What you need to do: Using the records below, copy every line that holds the string "Confidence".

Data excerpts:

*** Block opens ***

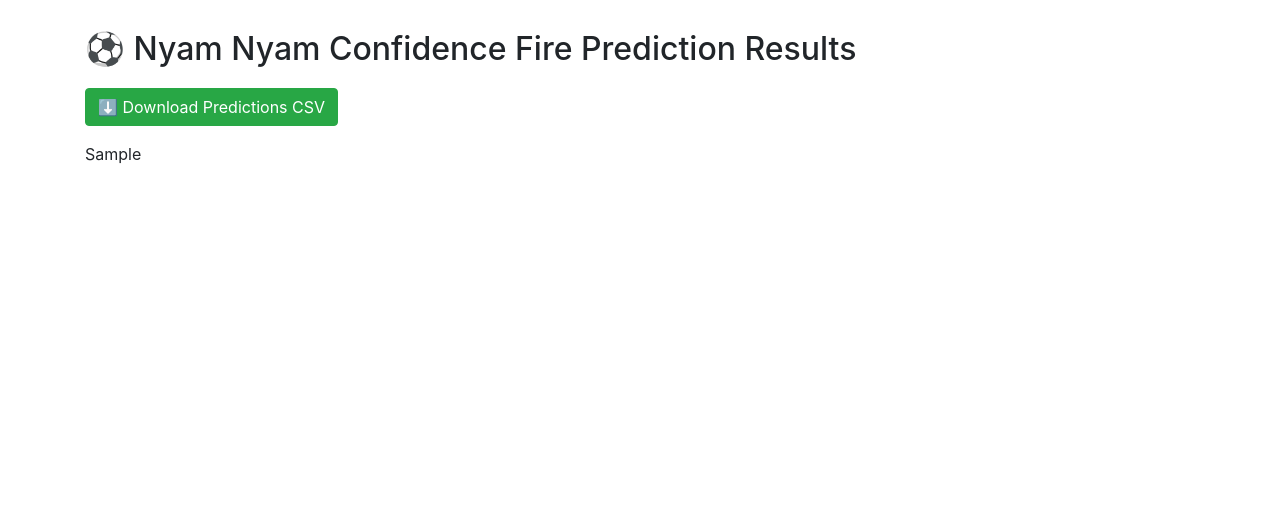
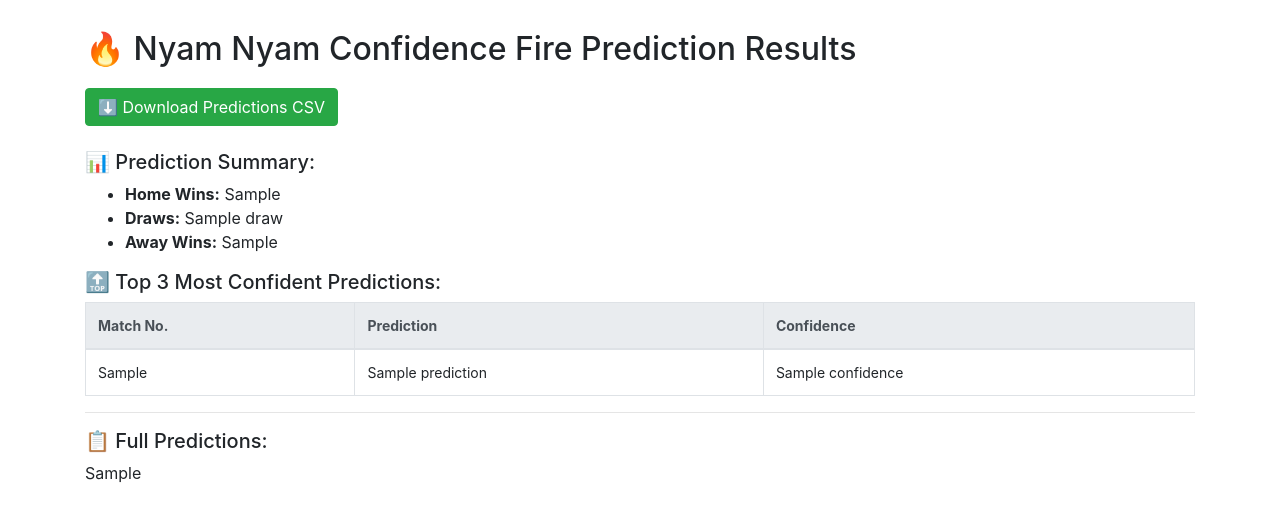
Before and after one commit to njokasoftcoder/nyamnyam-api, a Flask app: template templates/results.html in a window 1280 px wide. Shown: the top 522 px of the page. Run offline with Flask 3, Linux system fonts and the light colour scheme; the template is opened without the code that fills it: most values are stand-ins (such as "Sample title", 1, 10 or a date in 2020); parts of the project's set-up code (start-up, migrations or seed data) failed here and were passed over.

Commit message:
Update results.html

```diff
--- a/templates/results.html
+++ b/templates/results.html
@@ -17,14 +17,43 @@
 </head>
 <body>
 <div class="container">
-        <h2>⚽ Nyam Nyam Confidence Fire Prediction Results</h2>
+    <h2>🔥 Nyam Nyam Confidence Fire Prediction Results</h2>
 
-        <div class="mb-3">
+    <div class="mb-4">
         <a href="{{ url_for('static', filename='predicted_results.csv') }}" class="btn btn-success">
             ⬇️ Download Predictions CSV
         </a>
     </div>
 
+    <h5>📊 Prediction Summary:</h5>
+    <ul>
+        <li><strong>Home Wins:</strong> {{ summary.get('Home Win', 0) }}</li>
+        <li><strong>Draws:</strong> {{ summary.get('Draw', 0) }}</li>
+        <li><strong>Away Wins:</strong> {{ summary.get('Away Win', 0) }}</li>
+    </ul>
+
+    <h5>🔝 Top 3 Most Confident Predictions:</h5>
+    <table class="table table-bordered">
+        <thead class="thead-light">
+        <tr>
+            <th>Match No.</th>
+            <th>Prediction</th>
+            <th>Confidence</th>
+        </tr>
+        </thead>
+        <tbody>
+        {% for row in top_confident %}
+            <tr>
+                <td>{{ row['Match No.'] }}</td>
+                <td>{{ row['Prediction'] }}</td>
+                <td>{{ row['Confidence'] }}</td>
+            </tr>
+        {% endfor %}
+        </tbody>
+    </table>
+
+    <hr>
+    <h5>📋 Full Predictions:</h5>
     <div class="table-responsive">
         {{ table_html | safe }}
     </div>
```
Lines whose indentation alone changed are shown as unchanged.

*** Block closes ***

Answer section:
-        <h2>⚽ Nyam Nyam Confidence Fire Prediction Results</h2>
+    <h2>🔥 Nyam Nyam Confidence Fire Prediction Results</h2>
+            <th>Confidence</th>
+                <td>{{ row['Confidence'] }}</td>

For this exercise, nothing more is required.